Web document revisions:
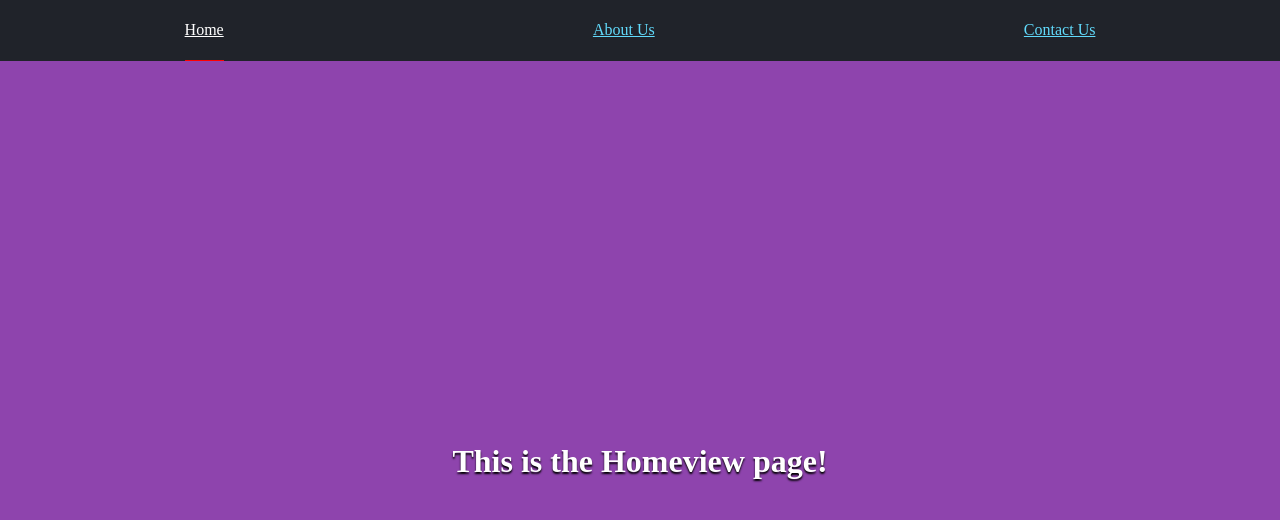
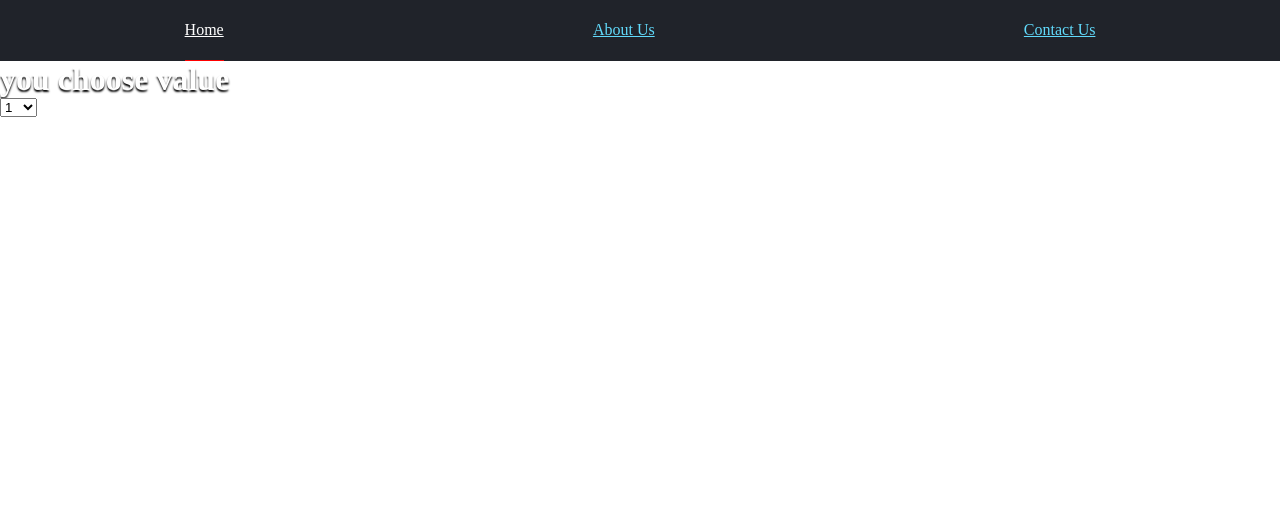
Before and after one commit to mustafaalispk/React-Assignment1, a React (Create React App) app in the folder reactassignment1/: page / in a window 1280 px wide. Shown: the top 520 px of the page. Built offline with nearby package versions, Linux system fonts and the light colour scheme; the HTML template or start-up script is replaced by a standard one.

Commit message:
installed axios

```diff
--- a/reactassignment1/package.json
+++ b/reactassignment1/package.json
@@ -6,6 +6,7 @@
     "@testing-library/jest-dom": "^5.11.6",
     "@testing-library/react": "^11.2.2",
     "@testing-library/user-event": "^12.2.2",
+    "axios": "^0.21.0",
     "react": "^17.0.1",
     "react-dom": "^17.0.1",
     "react-router-dom": "^5.2.0",
--- a/reactassignment1/public/index.html
+++ b/reactassignment1/public/index.html
@@ -13,7 +13,7 @@
 
     <link rel="manifest" href="%PUBLIC_URL%/manifest.json" />
 
-    <title>ReactAssignment1</title>
+    <title>ReactAssignment2</title>
   </head>
   <body>
     <noscript>You need to enable JavaScript to run this app.</noscript>
--- a/reactassignment1/src/views/HomeView.js
+++ b/reactassignment1/src/views/HomeView.js
@@ -1,10 +1,21 @@
-import React from 'react';
+import React, { useState } from 'react';
+import axios from 'axios'
 
 const HomeView = () => {
+    const [num, setNum] = useState();
     return (
-        <div className="contact_form">
-            <h1>This is the Homeview page!</h1>
-        </div>
+        <>
+            <h1>you choose {num} value</h1>
+            <select value={num} onChange={(event) => {
+                setNum(event.target.value);
+            }}>
+                <option value="1">1</option>
+                <option value="25">25</option>
+                <option value="3">3</option>
+                <option value="4">4</option>
+                <option value="6">6</option>
+            </select>
+        </>
     )
 }
 export default HomeView;
```
Also changed, not shown: 2 other files (tests, documents, lock files or other folders).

#### Work required:
Could you print the data exactly as it appears and keep the pictures out?

#### Problem solution:
Before and after one commit to mustafaalispk/React-Assignment1, a React (Create React App) app in the folder reactassignment1/: page / in a window 1280 px wide. Shown: the top 520 px of the page. Built offline with nearby package versions, Linux system fonts and the light colour scheme; the HTML template or start-up script is replaced by a standard one.

Commit message:
installed axios

```diff
--- a/reactassignment1/package.json
+++ b/reactassignment1/package.json
@@ -6,6 +6,7 @@
     "@testing-library/jest-dom": "^5.11.6",
     "@testing-library/react": "^11.2.2",
     "@testing-library/user-event": "^12.2.2",
+    "axios": "^0.21.0",
     "react": "^17.0.1",
     "react-dom": "^17.0.1",
     "react-router-dom": "^5.2.0",
--- a/reactassignment1/public/index.html
+++ b/reactassignment1/public/index.html
@@ -13,7 +13,7 @@
 
     <link rel="manifest" href="%PUBLIC_URL%/manifest.json" />
 
-    <title>ReactAssignment1</title>
+    <title>ReactAssignment2</title>
   </head>
   <body>
     <noscript>You need to enable JavaScript to run this app.</noscript>
--- a/reactassignment1/src/views/HomeView.js
+++ b/reactassignment1/src/views/HomeView.js
@@ -1,10 +1,21 @@
-import React from 'react';
+import React, { useState } from 'react';
+import axios from 'axios'
 
 const HomeView = () => {
+    const [num, setNum] = useState();
     return (
-        <div className="contact_form">
-            <h1>This is the Homeview page!</h1>
-        </div>
+        <>
+            <h1>you choose {num} value</h1>
+            <select value={num} onChange={(event) => {
+                setNum(event.target.value);
+            }}>
+                <option value="1">1</option>
+                <option value="25">25</option>
+                <option value="3">3</option>
+                <option value="4">4</option>
+                <option value="6">6</option>
+            </select>
+        </>
     )
 }
 export default HomeView;
```
Also changed, not shown: 2 other files (tests, documents, lock files or other folders).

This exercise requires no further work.